(Data provided begins)

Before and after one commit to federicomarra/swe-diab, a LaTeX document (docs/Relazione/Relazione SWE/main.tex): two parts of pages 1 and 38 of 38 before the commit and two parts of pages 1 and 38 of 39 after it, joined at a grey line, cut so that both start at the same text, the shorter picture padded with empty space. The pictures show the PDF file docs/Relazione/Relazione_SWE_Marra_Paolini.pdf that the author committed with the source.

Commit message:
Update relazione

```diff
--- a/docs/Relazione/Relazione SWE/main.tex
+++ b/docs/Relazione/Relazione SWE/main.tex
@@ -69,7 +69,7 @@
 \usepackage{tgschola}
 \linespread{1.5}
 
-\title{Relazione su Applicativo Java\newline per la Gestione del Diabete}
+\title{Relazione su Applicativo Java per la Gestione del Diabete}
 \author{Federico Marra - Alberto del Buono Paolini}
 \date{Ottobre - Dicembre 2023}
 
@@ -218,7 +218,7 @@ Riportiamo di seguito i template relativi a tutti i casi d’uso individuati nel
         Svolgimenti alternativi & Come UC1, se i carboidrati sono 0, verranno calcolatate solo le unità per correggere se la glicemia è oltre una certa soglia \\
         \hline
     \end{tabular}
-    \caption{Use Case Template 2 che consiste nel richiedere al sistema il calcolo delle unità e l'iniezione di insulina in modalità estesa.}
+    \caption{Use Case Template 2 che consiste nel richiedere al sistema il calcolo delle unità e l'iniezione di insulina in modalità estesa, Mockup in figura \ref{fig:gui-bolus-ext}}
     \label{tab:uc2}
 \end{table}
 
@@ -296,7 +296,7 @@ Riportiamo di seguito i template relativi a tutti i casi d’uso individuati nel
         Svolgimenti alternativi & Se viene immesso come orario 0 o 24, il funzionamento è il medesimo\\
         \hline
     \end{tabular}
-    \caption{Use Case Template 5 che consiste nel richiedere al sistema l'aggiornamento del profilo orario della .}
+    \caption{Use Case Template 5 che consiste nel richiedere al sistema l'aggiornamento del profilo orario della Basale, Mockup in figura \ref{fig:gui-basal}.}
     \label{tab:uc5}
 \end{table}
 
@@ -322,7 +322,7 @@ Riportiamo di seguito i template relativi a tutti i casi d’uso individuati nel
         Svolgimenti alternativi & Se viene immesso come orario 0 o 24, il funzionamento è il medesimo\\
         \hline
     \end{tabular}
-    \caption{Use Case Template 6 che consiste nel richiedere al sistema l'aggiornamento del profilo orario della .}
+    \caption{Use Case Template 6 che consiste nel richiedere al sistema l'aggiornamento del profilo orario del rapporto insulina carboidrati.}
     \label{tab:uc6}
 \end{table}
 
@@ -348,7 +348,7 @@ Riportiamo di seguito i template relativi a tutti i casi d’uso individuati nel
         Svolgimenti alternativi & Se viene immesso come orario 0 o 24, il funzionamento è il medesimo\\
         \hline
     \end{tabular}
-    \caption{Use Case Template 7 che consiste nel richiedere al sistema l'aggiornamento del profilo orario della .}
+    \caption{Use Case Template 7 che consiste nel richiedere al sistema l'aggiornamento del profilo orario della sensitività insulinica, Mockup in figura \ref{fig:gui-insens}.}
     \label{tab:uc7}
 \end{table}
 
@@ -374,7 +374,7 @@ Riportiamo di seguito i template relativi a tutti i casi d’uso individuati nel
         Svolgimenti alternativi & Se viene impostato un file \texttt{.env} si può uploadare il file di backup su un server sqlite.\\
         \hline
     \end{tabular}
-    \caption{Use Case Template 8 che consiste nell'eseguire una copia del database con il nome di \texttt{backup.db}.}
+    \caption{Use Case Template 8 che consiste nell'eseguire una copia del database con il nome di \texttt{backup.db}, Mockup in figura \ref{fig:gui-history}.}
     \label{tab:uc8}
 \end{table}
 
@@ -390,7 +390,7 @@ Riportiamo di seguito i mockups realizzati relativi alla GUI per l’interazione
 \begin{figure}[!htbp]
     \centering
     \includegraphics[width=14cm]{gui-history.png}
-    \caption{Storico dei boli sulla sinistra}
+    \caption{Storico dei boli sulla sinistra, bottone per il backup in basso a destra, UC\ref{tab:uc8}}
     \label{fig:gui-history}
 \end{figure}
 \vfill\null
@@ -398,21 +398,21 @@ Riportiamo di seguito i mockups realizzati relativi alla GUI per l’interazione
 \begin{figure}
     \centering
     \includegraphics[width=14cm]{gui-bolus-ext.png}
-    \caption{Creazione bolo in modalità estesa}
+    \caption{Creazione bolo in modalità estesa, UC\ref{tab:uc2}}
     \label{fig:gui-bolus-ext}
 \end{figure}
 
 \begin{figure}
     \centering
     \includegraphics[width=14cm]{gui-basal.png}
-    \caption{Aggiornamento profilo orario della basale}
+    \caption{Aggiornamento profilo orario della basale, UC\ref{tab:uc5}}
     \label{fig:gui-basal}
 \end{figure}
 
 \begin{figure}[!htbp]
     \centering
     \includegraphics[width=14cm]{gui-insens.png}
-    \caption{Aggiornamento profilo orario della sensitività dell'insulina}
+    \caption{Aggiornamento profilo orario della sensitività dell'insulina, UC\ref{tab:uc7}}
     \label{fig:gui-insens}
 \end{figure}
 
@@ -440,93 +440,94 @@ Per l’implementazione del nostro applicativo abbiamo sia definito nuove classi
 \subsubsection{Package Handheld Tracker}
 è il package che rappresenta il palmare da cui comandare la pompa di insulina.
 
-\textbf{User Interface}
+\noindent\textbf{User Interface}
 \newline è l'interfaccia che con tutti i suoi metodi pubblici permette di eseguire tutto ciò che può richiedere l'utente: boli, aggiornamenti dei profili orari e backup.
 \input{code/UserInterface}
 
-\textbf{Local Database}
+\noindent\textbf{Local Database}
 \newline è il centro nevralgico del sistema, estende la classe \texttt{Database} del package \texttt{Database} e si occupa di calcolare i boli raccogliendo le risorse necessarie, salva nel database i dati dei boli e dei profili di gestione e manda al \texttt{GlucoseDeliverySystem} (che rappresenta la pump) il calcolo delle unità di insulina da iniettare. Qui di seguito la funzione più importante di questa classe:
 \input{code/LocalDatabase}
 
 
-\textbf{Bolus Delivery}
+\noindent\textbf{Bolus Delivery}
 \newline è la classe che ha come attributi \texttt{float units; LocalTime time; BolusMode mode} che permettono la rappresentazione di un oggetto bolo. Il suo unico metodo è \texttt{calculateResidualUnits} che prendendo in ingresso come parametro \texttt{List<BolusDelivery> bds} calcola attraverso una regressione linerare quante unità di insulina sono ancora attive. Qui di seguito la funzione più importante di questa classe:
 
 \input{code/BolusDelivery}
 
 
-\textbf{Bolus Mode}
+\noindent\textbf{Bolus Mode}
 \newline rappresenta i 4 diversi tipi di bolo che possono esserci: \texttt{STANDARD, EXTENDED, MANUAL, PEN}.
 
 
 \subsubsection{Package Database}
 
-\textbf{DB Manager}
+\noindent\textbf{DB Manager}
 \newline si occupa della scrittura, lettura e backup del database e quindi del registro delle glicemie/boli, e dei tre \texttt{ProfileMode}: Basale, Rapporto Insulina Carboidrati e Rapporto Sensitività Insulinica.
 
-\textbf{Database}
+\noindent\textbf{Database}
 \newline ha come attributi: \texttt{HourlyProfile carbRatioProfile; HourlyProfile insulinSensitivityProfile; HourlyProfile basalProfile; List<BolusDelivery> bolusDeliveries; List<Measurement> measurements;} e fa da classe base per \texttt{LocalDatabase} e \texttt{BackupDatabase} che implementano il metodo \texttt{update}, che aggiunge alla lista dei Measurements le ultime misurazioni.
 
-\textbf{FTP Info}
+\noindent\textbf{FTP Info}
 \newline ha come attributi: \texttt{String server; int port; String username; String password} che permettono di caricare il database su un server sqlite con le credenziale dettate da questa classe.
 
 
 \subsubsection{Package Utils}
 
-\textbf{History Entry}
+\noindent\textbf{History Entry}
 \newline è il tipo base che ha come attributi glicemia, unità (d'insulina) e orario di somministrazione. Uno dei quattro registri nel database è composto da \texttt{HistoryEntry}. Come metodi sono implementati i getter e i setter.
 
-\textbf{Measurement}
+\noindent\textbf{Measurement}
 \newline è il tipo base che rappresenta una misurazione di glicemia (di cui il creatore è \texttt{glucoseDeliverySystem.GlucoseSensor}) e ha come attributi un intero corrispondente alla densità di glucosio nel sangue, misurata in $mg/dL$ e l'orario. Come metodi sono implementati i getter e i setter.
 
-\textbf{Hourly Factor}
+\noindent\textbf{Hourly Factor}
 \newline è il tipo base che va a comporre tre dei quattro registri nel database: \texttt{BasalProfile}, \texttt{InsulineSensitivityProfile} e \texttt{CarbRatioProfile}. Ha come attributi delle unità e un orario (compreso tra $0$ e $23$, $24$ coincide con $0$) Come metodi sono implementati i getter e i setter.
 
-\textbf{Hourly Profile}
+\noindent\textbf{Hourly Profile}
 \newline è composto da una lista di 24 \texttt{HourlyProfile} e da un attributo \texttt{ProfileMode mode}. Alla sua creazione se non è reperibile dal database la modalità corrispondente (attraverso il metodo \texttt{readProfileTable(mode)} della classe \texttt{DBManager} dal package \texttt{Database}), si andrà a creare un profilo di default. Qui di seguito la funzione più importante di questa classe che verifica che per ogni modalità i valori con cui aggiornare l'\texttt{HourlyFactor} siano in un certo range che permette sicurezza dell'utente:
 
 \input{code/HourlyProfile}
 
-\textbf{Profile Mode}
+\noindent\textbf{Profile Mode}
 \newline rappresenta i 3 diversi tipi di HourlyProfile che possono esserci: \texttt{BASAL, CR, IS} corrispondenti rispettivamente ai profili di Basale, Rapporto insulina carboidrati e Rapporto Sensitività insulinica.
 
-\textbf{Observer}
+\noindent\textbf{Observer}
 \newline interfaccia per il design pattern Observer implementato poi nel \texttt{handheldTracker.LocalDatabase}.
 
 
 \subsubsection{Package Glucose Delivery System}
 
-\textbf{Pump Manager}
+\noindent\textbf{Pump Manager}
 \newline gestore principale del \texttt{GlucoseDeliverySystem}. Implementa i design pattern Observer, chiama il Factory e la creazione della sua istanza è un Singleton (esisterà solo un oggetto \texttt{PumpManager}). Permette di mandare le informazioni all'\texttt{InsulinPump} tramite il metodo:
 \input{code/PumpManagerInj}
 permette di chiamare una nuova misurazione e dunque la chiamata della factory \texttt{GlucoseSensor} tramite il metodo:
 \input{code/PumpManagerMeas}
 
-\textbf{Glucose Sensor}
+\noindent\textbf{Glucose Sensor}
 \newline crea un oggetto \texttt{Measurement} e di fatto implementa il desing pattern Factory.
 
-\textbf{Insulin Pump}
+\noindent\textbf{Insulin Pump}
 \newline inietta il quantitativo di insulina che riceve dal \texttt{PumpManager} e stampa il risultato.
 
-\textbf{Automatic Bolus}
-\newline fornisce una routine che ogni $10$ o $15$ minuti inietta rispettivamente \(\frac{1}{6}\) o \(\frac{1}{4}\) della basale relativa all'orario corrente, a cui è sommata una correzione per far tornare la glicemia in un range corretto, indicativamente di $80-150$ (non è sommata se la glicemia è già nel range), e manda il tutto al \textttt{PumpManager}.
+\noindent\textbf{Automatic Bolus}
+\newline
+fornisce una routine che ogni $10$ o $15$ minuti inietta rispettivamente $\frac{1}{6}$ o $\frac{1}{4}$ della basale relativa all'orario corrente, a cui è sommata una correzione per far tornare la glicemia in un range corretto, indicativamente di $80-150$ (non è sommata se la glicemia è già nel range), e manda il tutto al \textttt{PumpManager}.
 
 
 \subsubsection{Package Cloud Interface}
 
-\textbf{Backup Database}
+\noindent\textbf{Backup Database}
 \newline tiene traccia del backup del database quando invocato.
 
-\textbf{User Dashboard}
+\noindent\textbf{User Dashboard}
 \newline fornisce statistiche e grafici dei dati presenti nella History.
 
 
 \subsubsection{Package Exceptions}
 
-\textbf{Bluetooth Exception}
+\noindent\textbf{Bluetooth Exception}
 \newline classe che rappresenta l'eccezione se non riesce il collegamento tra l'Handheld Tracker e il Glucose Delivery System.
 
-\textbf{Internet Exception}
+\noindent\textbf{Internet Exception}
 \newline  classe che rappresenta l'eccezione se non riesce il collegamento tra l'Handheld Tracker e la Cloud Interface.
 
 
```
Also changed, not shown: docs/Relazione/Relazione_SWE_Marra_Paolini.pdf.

(Data provided ends)

> Your objective
Return every line of the preceding records in which the word "docs" appears.

> Answer space
Before and after one commit to federicomarra/swe-diab, a LaTeX document (docs/Relazione/Relazione SWE/main.tex): two parts of pages 1 and 38 of 38 before the commit and two parts of pages 1 and 38 of 39 after it, joined at a grey line, cut so that both start at the same text, the shorter picture padded with empty space. The pictures show the PDF file docs/Relazione/Relazione_SWE_Marra_Paolini.pdf that the author committed with the source.
--- a/docs/Relazione/Relazione SWE/main.tex
+++ b/docs/Relazione/Relazione SWE/main.tex
Also changed, not shown: docs/Relazione/Relazione_SWE_Marra_Paolini.pdf.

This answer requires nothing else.